As I have reflected on Rabbi Lichtenstein’s question, I realize that working at a foundation helping to spend someone else’s money (in my case, Zalman Chaim Bernstein, z”l) provides limited opportunity for the kind of spiritual growth expressed by Maimonides. Will I become a more generous person by giving away Zalman’s money? There are, of course, other spiritual muscles to use at a foundation – becoming empathetic to the needs of individuals or institutions in distress, caring for colleagues and peers – but increasing our “love of man” is harder when staff express the love with resources not their own. The point may extend to other non-profits as well, at least for staff not directly investing their own time and energy in servicing clients. There, too, professionals are drawing a salary to spend money contributed by others.
For me, this raises two questions for me to reflect on for this Rosh Hashana:
- What non-professional ways can I find to instill within myself a habitual generosity of spirit? I have (inconsistently) volunteered to deliver packages to needy people for Tomchei Shabbat. Perhaps I need to do so more regularly. Perhaps my personal charity should involve more regular contact with people in need as well as giving at least something to everyone who solicits me on the street.
- How can I take advantage of other opportunities at work, as a manager and leader, to consistently and habitually improve my own character? In answering this question for myself, I think back to J.J. Greenberg z”l, executive director at the Steinhardt Foundation who tragically died young and whose tenth yahrzeit is coming up. His quirky personality (he had a unicycle in his office and frequently wore a nametag to make others comfortable) blended with a generosity of spirit that involved opening his home to staff and strangers, developing meaningful relationships with students in his extracurricular Hebrew class and picking staples off the floor so as not to burden the clean-up crew. Reading some of the memories contributed by colleagues begins to help me understand how leaders can express and develop their own characters.
The takeaway here is not really the dichotomies – giving to one or many, alleviating suffering v. spiritual growth. While Maimonides’ case is interesting precisely because he posits a case which forces us to choose between competing goals, our real lives provide opportunity for advancing both goals.

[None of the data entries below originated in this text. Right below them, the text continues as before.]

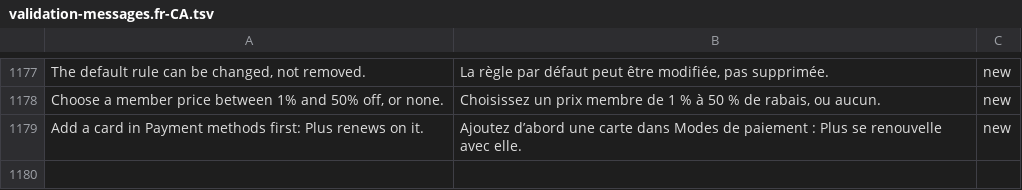
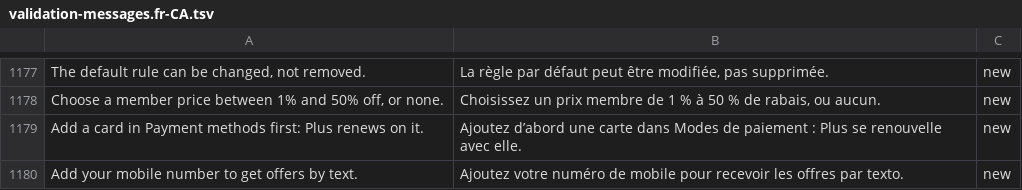
Before and after one commit to billionairedev24/business-aggregator-can-26, a TSV file: docs/spec/validation-messages.fr-CA.tsv, drawn as a sheet; only a part is shown, gaps mark what is left out; the diff names each change by its address in the sheet, - before the commit and + after, or states it on an @@ line.

```diff
--- a/docs/spec/validation-messages.fr-CA.tsv
+++ b/docs/spec/validation-messages.fr-CA.tsv
+row 1180: Add your mobile number to get offers by text. | Ajoutez votre numéro de mobile pour recevoir les offres par texto. | new
```
Also changed, not shown: 28 other files.
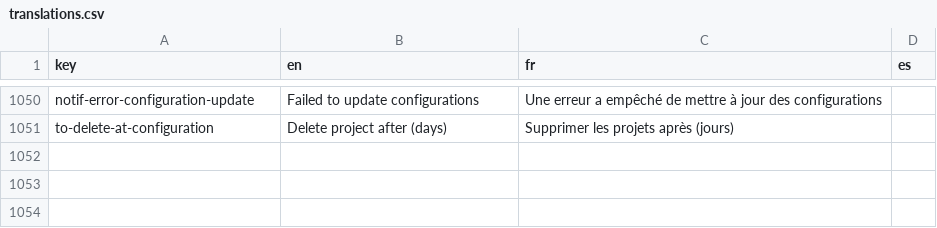
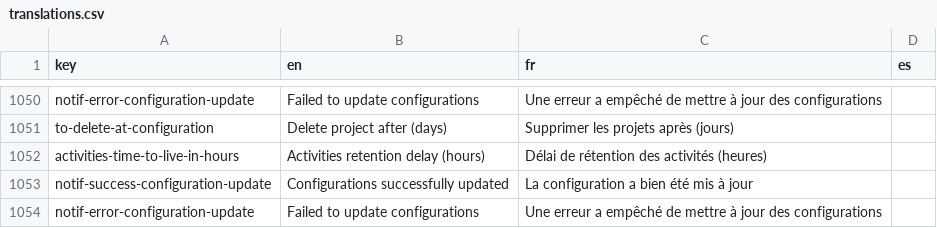
Before and after one commit to cytomine/Cytomine-Web-UI, a CSV file: src/locales/translations.csv, drawn as a sheet; only a part is shown, gaps mark what is left out; the diff names each change by its address in the sheet, - before the commit and + after, or states it on an @@ line.

Commit message:
delete activities after delay

```diff
--- a/src/locales/translations.csv
+++ b/src/locales/translations.csv
+row 1052: activities-time-to-live-in-hours | Activities retention delay (hours) | Délai de rétention des activités (heures)
+row 1053: notif-success-configuration-update | Configurations successfully updated | La configuration a bien été mis à jour
+row 1054: notif-error-configuration-update | Failed to update configurations | Une erreur a empêché de mettre à jour des configurations
```
Also changed, not shown: 2 other files.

In fact, the Torah mandates two parallel mitzvot, which are also parallel purposes for our lives: loving our neighbor (which focuses on the needs of the neighbor) and following in God’s path (focusing on the developing spiritual character of the giver/helper). Both are necessary. As professionals in the nonprofit world, we tend to focus most of our attention on the organizational mission, impacting the beneficiaries. Perhaps, as Rosh Hashana approaches, we can balance this important professional perspective with some attention to our own spiritual growth.
I pray that the new Jewish year brings us all good health, success in advancing our professional and personal purposes and the fulfillment of our most lofty dreams. Shana Tova!
Yossi Prager is Executive Director – North America of The AVI CHAI Foundation.